A domino is a small wooden cube with pips, or dots, that represent numbers on the board. Traditionally, sets have been made of bone or silver lip ocean pearl (MOP), but now, dominoes can be made from a variety of materials, including wood and metal.
Several domino games can be played, from simple layout games to complex games that require more than one player. The basic rule is that each turn starts with a single tile and ends when all the players have played their tiles.
The first player must choose a domino from the boneyard, or stock, and play it by placing it next to a domino that matches its value. Then, the second player must choose a domino from the stock that has the same number of pips as the first domino. If the second player does not have a domino with matching values, they can choose from the boneyard until they have a domino that is matched.
This is called a “geometric progression,” and it can produce some startling results when used in the right way. In 1983, a physics professor at the University of British Columbia named Lorne Whitehead used it in an article for the American Journal of Physics to demonstrate how exponential growth can be observed.
As the dominoes fall, they store energy in their pips that is released as they tumble down toward Earth, which sends them crashing into the next domino and triggers another chain reaction. This is the so-called “domino effect.”
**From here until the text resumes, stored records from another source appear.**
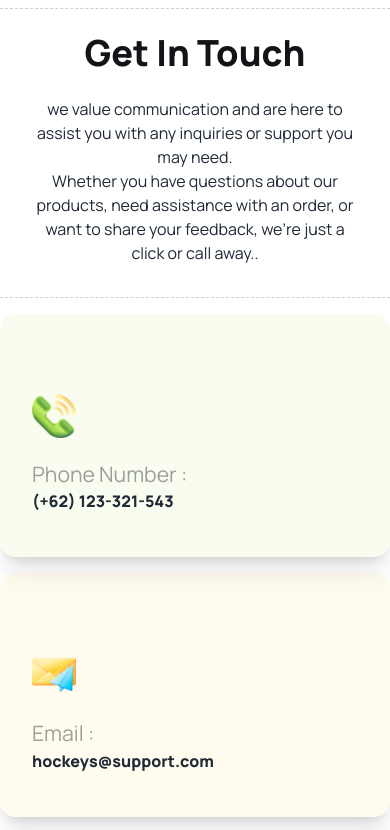
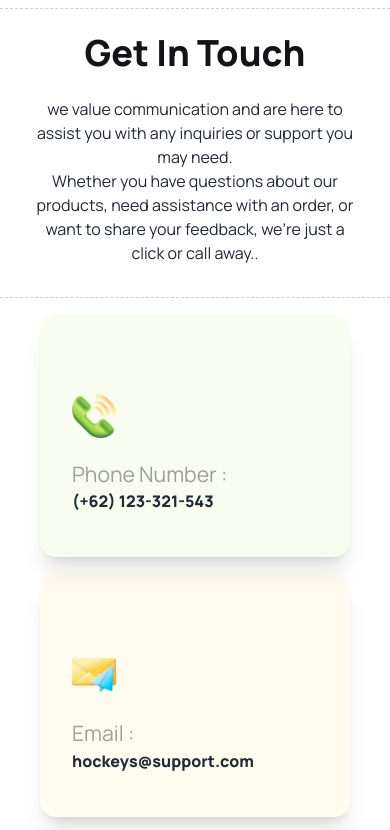
Before and after one commit to sujauddoula352/B9A3-Hockeys-main, a plain HTML site: page index.html in a window 390 px wide. Shown: the part 6841-7671 px from the top of the page. Drawn offline with nearby package versions, Linux system fonts and the light colour scheme.

Commit message:
problem flexi

```diff
--- a/index.html
+++ b/index.html
@@ -347,15 +347,15 @@
 </section>
 
 
-        <section class="container text-center my-24 mx-auto">
+        <section class="container text-center my-24 lg:mx-auto">
             <div class="border">
                 <h1 class="text-[#131318] text-4xl font-extrabold my-6">Get In Touch</h1>
                 <p class="text-[1rem] mb-8 mx-7 lg:mx-24">we value communication and are here to assist you with any inquiries or support you may need. <br> Whether you have questions about our products, need assistance with an order, or want to share your feedback, we're just a click or call away..</p>
             </div>
 
-        <section class="mx-auto grid grid-cols-1 lg:grid-cols-3 ">
+        <section class="mx-10 lg:mx-auto grid grid-cols-1 lg:grid-cols-3 ">
             <div>
-                <div class=" w-full lg:w-4/5 bg-base-100 shadow-xl text-left my-4 px-8 pt-20 rounded-2xl bg-[#BCED6D1A]">
+                <div class="lg:w-4/5 bg-base-100 shadow-xl text-left my-4 px-8 pt-20 rounded-2xl bg-[#BCED6D1A]">
                     <img class="w-11 pb-5" src="./Images/Group17.png">
                       <h2 class="text-[1.325rem] text-[#13131866]">Phone Number :</h2>
                       <p class="font-extrabold pb-11">(+62) 123-321-543</p>
@@ -395,7 +395,7 @@
                     <input type="text" placeholder="Enter your Number" class="input bg-[#13131808] w-full" />
                 </label>
                 <label class=" col-span-2 text-xl font-bold"> Message
-                    <textarea class="textarea bg-[#13131808] w-full pb-28" placeholder="Write your message"></textarea>
+                    <textarea class="textarea bg-[#13131808] w-full pb-28 " placeholder="Write your message"></textarea>
                 </label>
                  <button class="btn btn-active col-span-2 btn-secondary font-extrabold text-xl">Send Message</button>
 
```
Lily Hevesh, a domino artist, uses it to build intricate displays that take several minutes to fall. She works with teams of people on these projects, which are often done in conjunction with movies, TV shows or events.
She makes test versions of each section before putting them up to make sure everything works properly. She also films them in slow motion to spot any problems that might crop up.
Her displays are built in layers, each layer stacked on top of the next until they form a 3-D structure. Then, she adds flat arrangements and finally, the lines of dominoes that connect them.
The first step is to determine how many dominoes she needs, weighing each type in her inventory. She uses a formula to calculate how many of each color she’ll need before she starts laying them down.
Once she knows how many of each domino type she needs, she can calculate the exact number of tiles needed to make her design. She starts with the biggest 3-D sections and adds smaller sections as she progresses.
A physicist, Stephen Morris at the University of Toronto, agrees that gravity is key to making a domino arrangement work. When Hevesh stacks thousands of dominoes, they all stand upright, but when she knocks over the first domino, it begins to fall.